Train yourself not to clench or grind your teeth. If you notice that you clench or grind during the day. Position the tip of your tongue between your teeth this practice trained your jaw muscles to relax your jaw muscles at night by holding a warm compress against your cheeks in front of your air lopes in conclusion a key challenge with sleep bruxism clenching and grinding while you slumber is that it is much harder for people to be aware that they are grinding their teeth while sleeping.
Also, a sleeping person doesn’t realize their bite strength. So when you’re sleeping, you more tightly clench and grind your teeth than you would during the day and it can actually be up to 250 pounds of force. That’s like a lot and as we said long-term consequences of sleep bruxism can include significant harm to the teeth. Teeth may become painful, eroded and mobile aka loose. Teeth grinding can also increase the risk of problems with the joint that connects your lower jaw to the skull known as the temporomandibular joint TMJ.
TMJ problems can provoke difficulty doing chronic jaw pain popping or clicking noises locking of the jaw and other complications.
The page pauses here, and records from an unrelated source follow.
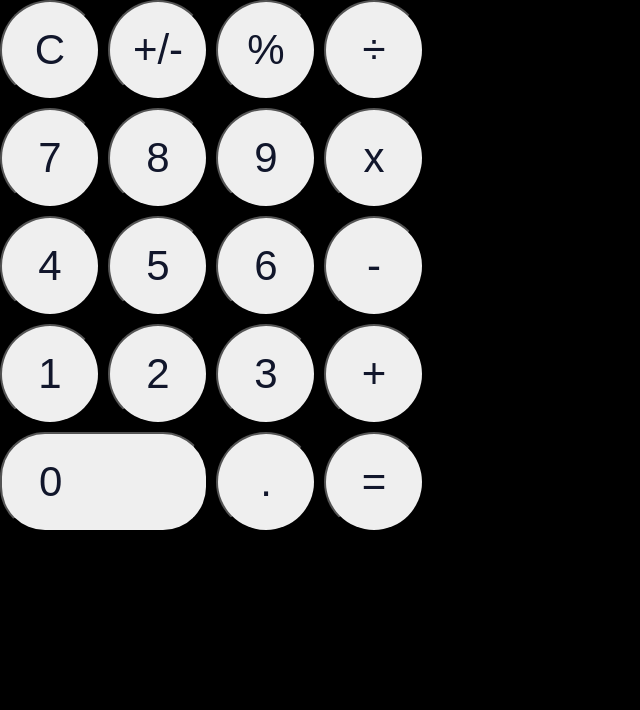
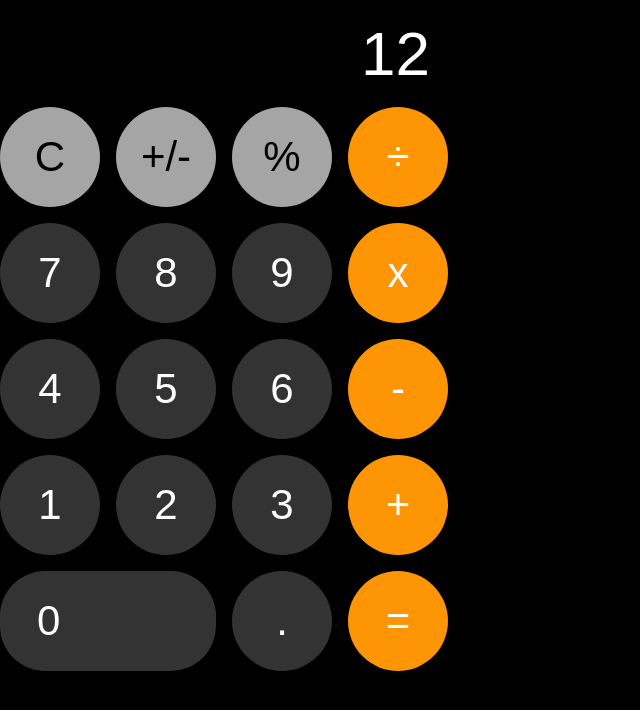
Before and after one commit to willvo2004/calculator, a plain HTML site: page index.html in a window 1280 px wide. Shown: the whole page, without its empty margins (0-640 px from the left). Drawn offline with Linux system fonts and the light colour scheme.

Commit message:
completed style layout

```diff
--- a/index.html
+++ b/index.html
@@ -8,30 +8,30 @@
     <script src="scripts.js" defer></script>
 </head>
 <body>
-    <div class="Calculator-body">
+    <div class="calculator-body">
         <div class="output-container">
-
+           <div class="display">12</div>
         </div>
         <div class="input-container">
-            <button class="btn">C</button>
-            <button class="btn">+/-</button>
-            <button class="btn">%</button>
-            <button class="btn">&#xF7</button>
+            <button class="btn top-row">C</button>
+            <button class="btn top-row">+/-</button>
+            <button class="btn top-row">%</button>
+            <button class="btn right-column">&#xF7</button>
             <button class="btn">7</button>
             <button class="btn">8</button>
             <button class="btn">9</button>
-            <button class="btn">x</button>
+            <button class="btn right-column">x</button>
             <button class="btn">4</button>
             <button class="btn">5</button>
             <button class="btn">6</button>
-            <button class="btn">-</button>
+            <button class="btn right-column">-</button>
             <button class="btn">1</button>
             <button class="btn">2</button>
             <button class="btn">3</button>
-            <button class="btn">+</button>
+            <button class="btn right-column">+</button>
             <button class="btn" id="zero">0</button>
             <button class="btn">.</button>
-            <button class="btn">=</button>
+            <button class="btn right-column">=</button>
         </div>
     </div>
 </body>
--- a/styles.css
+++ b/styles.css
@@ -4,19 +4,45 @@ body {
     background-color: black;
 }
 
+.calculator-body {
+    width: 448px;
+    display: flex;
+    flex-direction: column;
+}
+
+.output-container {
+    padding: 18px;
+    text-align: end;
+    font-family: Arial, Helvetica, sans-serif;
+    font-size: 62px;
+    color: white;
+}
+
 .input-container {
-    width: 424px;
+    width: 448px;
     display: flex;
     flex-wrap: wrap;
-    gap: 0.5rem;
+    gap: 1rem;
 }
 
 .btn {
-    color: #11162b;
+    color: white;
+    background-color: #333333;
     height: 100px;
     width: 100px;
+    font-family: Arial, Helvetica, sans-serif;
     font-size: 42px;
+    border: none;
     border-radius: 50%;
+}
+
+.top-row {
+    background-color: #a5a5a5;
+    color: black;
+}
+
+.right-column {
+    background-color: #fe9505;
 }
 
 #zero {
```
And lastly, nighttime teeth grinding can also impact a bed partner the noise from clenching and grinding can be bothersome, making it harder for a person sharing the bed to fall asleep or stay asleep as long as they would like.
So all of these reasons hopefully will make you consider getting or wearing your night guard or your retainer or something to protect your teeth. I can’t stress enough that something is better than nothing. Try the over the counter one try wearing your old retainer if it fits. And if you meet a new night guard and you’re able to then get a new night guard at your dentist. Your teeth and jaw will thank you )
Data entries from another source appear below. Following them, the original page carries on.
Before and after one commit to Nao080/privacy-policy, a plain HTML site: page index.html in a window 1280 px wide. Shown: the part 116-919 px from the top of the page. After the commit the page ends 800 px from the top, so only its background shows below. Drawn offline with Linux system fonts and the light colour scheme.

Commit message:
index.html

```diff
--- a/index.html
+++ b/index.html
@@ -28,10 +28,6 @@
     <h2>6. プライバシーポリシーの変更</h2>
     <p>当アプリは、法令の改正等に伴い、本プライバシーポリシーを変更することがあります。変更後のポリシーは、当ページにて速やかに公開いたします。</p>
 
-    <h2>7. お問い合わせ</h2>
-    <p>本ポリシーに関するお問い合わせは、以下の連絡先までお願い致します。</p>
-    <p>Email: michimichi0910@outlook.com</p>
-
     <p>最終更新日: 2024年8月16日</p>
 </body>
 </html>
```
Advantages and Disadvantages of Wearing a Night Guard
As someone who regularly wears a night guard, I can attest to the many benefits it can bring to someone who grinds their teeth at night. For starters, it can protect your teeth from excessive wearing down or cracking, and can even help alleviate jaw pain caused by grinding. It’s something that can improve your quality of sleep and ensure you wake up feeling rested and refreshed.
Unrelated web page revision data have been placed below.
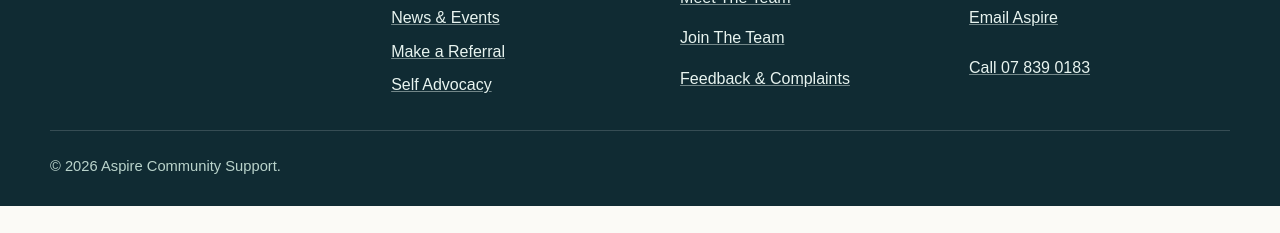
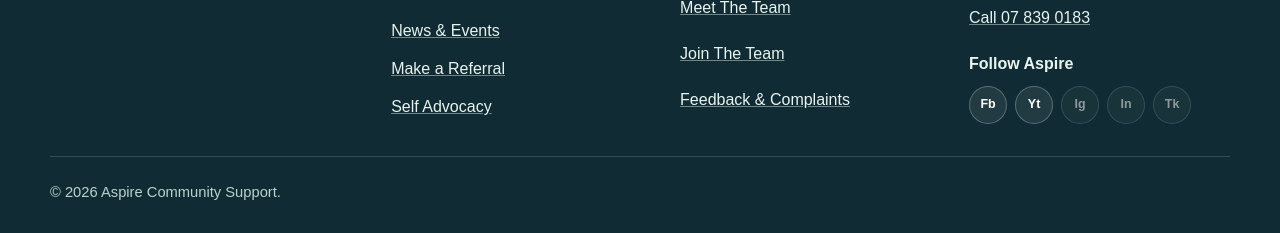
Before and after one commit to aspirevercel-lab/website, a plain HTML site: page index.html in a window 1280 px wide. Shown: the part 4581-4814 px from the top of the page. Before the commit the page ends 4787 px from the top, so only its background shows below. Drawn offline with Linux system fonts and the light colour scheme.

Commit message:
Add footer social media links

```diff
--- a/script.js
+++ b/script.js
@@ -115,6 +115,86 @@ document.querySelectorAll("[data-contact-form]").forEach((form) => {
       status.textContent = "This form needs to be connected to a secure submission service before launch. Please email reception@aspire.org.nz or call 07 839 0183.";
     }
   });
+});
+
+const socialLinks = [
+  {
+    label: "Facebook",
+    shortLabel: "Fb",
+    href: "https://www.facebook.com/aspire.community.support"
+  },
+  {
+    label: "YouTube",
+    shortLabel: "Yt",
+    href: "https://www.youtube.com/@aspire-communitysupport8408"
+  },
+  {
+    label: "Instagram",
+    shortLabel: "Ig",
+    href: "#",
+    placeholder: true
+  },
+  {
+    label: "LinkedIn",
+    shortLabel: "In",
+    href: "#",
+    placeholder: true
+  },
+  {
+    label: "TikTok",
+    shortLabel: "Tk",
+    href: "#",
+    placeholder: true
+  }
+];
+
+document.querySelectorAll(".site-footer").forEach((footerNode) => {
+  if (footerNode.querySelector(".footer-social")) {
+    return;
+  }
+
+  const social = document.createElement("div");
+  social.className = "footer-social";
+
+  const title = document.createElement("strong");
+  title.textContent = "Follow Aspire";
+  social.append(title);
+
+  const list = document.createElement("div");
+  list.className = "social-links";
+
+  socialLinks.forEach((item) => {
+    const link = document.createElement("a");
+    link.href = item.href;
+    link.textContent = item.shortLabel;
+    link.setAttribute("aria-label", item.placeholder ? `${item.label} coming soon` : item.label);
+    link.title = item.placeholder ? `${item.label} coming soon` : item.label;
+
+    if (item.placeholder) {
+      link.className = "is-placeholder";
+      link.addEventListener("click", (event) => event.preventDefault());
+    } else {
+      link.target = "_blank";
+      link.rel = "noopener noreferrer";
+    }
+
+    list.append(link);
+  });
+
+  social.append(list);
+
+  const connectLinks = Array.from(footerNode.querySelectorAll(".footer-links")).find((linksNode) => {
+    const heading = linksNode.querySelector("strong");
+    return heading && heading.textContent.trim() === "Connect";
+  });
+  const footerInner = footerNode.querySelector(".footer-inner");
+  const footerBottom = footerNode.querySelector(".footer-bottom");
+
+  if (connectLinks) {
+    connectLinks.append(social);
+  } else if (footerInner && footerBottom) {
+    footerInner.insertBefore(social, footerBottom);
+  }
 });
 
 const newsletterMount = document.querySelector("[data-newsletters]");
--- a/styles.css
+++ b/styles.css
@@ -1085,6 +1085,54 @@ textarea {
   gap: 8px;
 }
 
+.footer-social {
+  display: grid;
+  gap: 10px;
+  margin-top: 12px;
+}
+
+.social-links {
+  display: flex;
+  flex-wrap: wrap;
+  gap: 8px;
+}
+
+.social-links a {
+  width: 38px;
+  height: 38px;
+  display: grid;
+  place-items: center;
+  border: 1px solid rgba(232, 244, 240, 0.28);
+  border-radius: 50%;
+  background: rgba(255, 255, 255, 0.08);
+  color: #fff;
+  font-size: 0.78rem;
+  font-weight: 900;
+  text-decoration: none;
+  transition: transform 220ms var(--motion), background 220ms var(--motion), border-color 220ms var(--motion);
+}
+
+.social-links a:hover,
+.social-links a:focus-visible {
+  transform: translateY(-2px);
+  background: var(--gold);
+  border-color: var(--gold);
+  color: #223236;
+}
+
+.social-links a.is-placeholder {
+  cursor: default;
+  opacity: 0.52;
+}
+
+.social-links a.is-placeholder:hover,
+.social-links a.is-placeholder:focus-visible {
+  transform: none;
+  background: rgba(255, 255, 255, 0.08);
+  border-color: rgba(232, 244, 240, 0.28);
+  color: #fff;
+}
+
 .footer-bottom {
   padding-top: 24px;
   border-top: 1px solid rgba(255, 255, 255, 0.16);
```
However, wearing a night guard isn’t always a walk in the park. For some, it can be challenging to adjust to at first, and there’s always the risk of accidentally dislodging it in the middle of the night. There’s also the added responsibility of cleaning and maintaining the night guard, which can be a hassle for some.
There are also some downsides to consider. For instance, there’s always the chance of developing an allergic reaction to the materials used in the night guard, which can be uncomfortable and even painful. Additionally, some people may start to think of it as a crutch and rely too heavily on their night guard, rather than working to address the underlying cause of their teeth grinding.
Overall, while there are certainly some downsides to wearing a night guard, the benefits can outweigh them for many people. It’s an individual decision that can be influenced by the severity of teeth grinding, lifestyle factors, and personal preferences. If you’re considering whether or not to give one a try, it’s worth talking to your dentist to see if it’s a good fit for your needs.